== Data for the task ==
┏━━
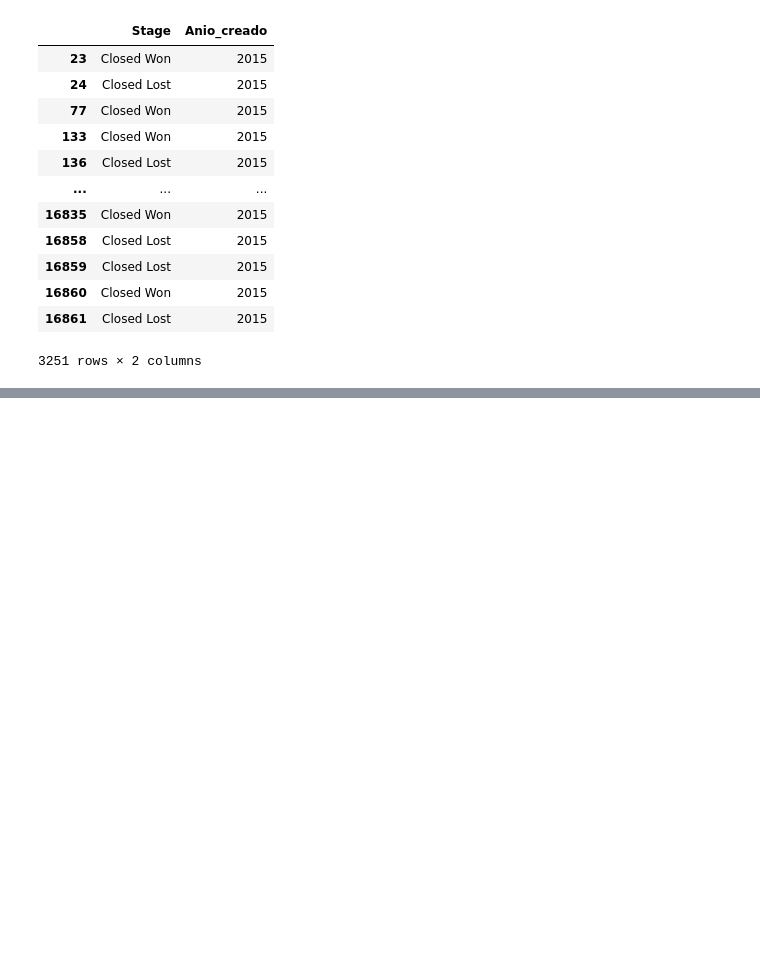
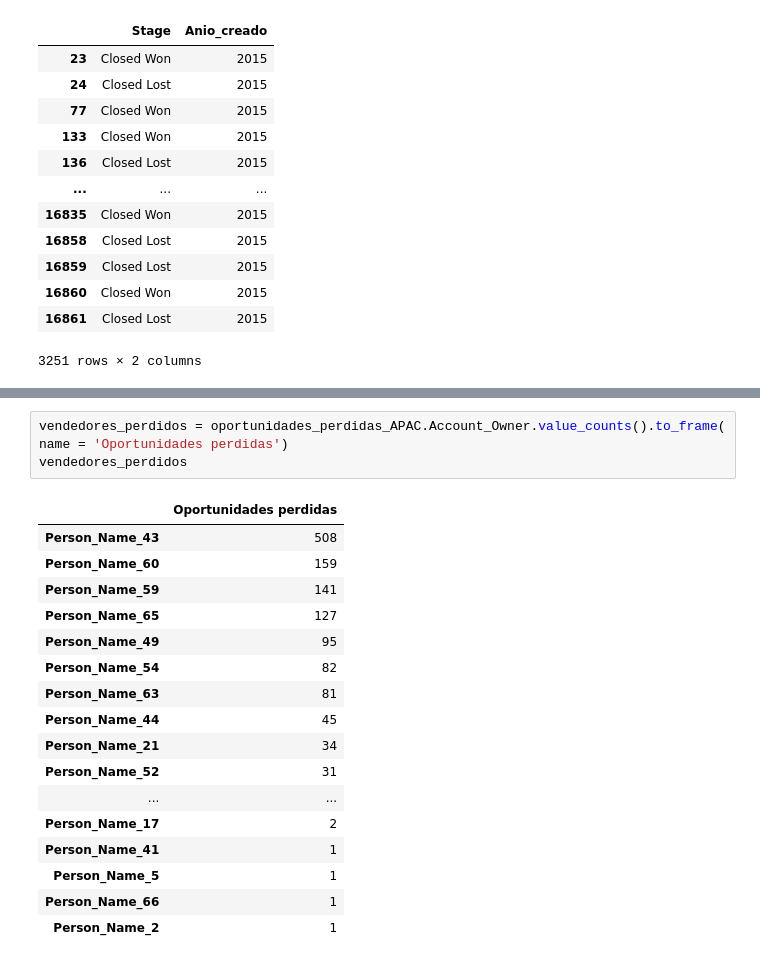
Before and after one commit to Ramaxx95/TP1-Orga-de-Datos, a Jupyter notebook: Visualizaciones/Region_APAC.ipynb, the cells around one changed output, grey strips where cells are left out. Drawn from its saved outputs; the diff is of its cells as text; blank space fills up the shorter version.

```diff
--- a/Visualizaciones/Region_APAC.ipynb
+++ b/Visualizaciones/Region_APAC.ipynb
@@ -156,0 +195,21 @@ estado_oportunidades_segun_anio_creacion
+# %%
+vendedores_perdidos = oportunidades_perdidas_APAC.Account_Owner.value_counts().to_frame( name = 'Oportunidades perdidas')
+vendedores_perdidos
+# %% [output]
+|  | Oportunidades perdidas |
+| Person_Name_43 | 508 |
+| Person_Name_60 | 159 |
+| Person_Name_59 | 141 |
+| Person_Name_65 | 127 |
+| Person_Name_49 | 95 |
+| Person_Name_54 | 82 |
+| Person_Name_63 | 81 |
+| Person_Name_44 | 45 |
+| Person_Name_21 | 34 |
+| Person_Name_52 | 31 |
+| ... | ... |
+| Person_Name_17 | 2 |
+| Person_Name_41 | 1 |
+| Person_Name_5 | 1 |
+| Person_Name_66 | 1 |
+| Person_Name_2 | 1 |
```
Also changed, not shown: parts of 9 cells of this notebook.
┗━━
== Action item ==
Your job is to reproduce the material exactly. Keep pictures out of it.

== Written answer ==
Before and after one commit to Ramaxx95/TP1-Orga-de-Datos, a Jupyter notebook: Visualizaciones/Region_APAC.ipynb, the cells around one changed output, grey strips where cells are left out. Drawn from its saved outputs; the diff is of its cells as text; blank space fills up the shorter version.

```diff
--- a/Visualizaciones/Region_APAC.ipynb
+++ b/Visualizaciones/Region_APAC.ipynb
@@ -156,0 +195,21 @@ estado_oportunidades_segun_anio_creacion
+# %%
+vendedores_perdidos = oportunidades_perdidas_APAC.Account_Owner.value_counts().to_frame( name = 'Oportunidades perdidas')
+vendedores_perdidos
+# %% [output]
+|  | Oportunidades perdidas |
+| Person_Name_43 | 508 |
+| Person_Name_60 | 159 |
+| Person_Name_59 | 141 |
+| Person_Name_65 | 127 |
+| Person_Name_49 | 95 |
+| Person_Name_54 | 82 |
+| Person_Name_63 | 81 |
+| Person_Name_44 | 45 |
+| Person_Name_21 | 34 |
+| Person_Name_52 | 31 |
+| ... | ... |
+| Person_Name_17 | 2 |
+| Person_Name_41 | 1 |
+| Person_Name_5 | 1 |
+| Person_Name_66 | 1 |
+| Person_Name_2 | 1 |
```
Also changed, not shown: parts of 9 cells of this notebook.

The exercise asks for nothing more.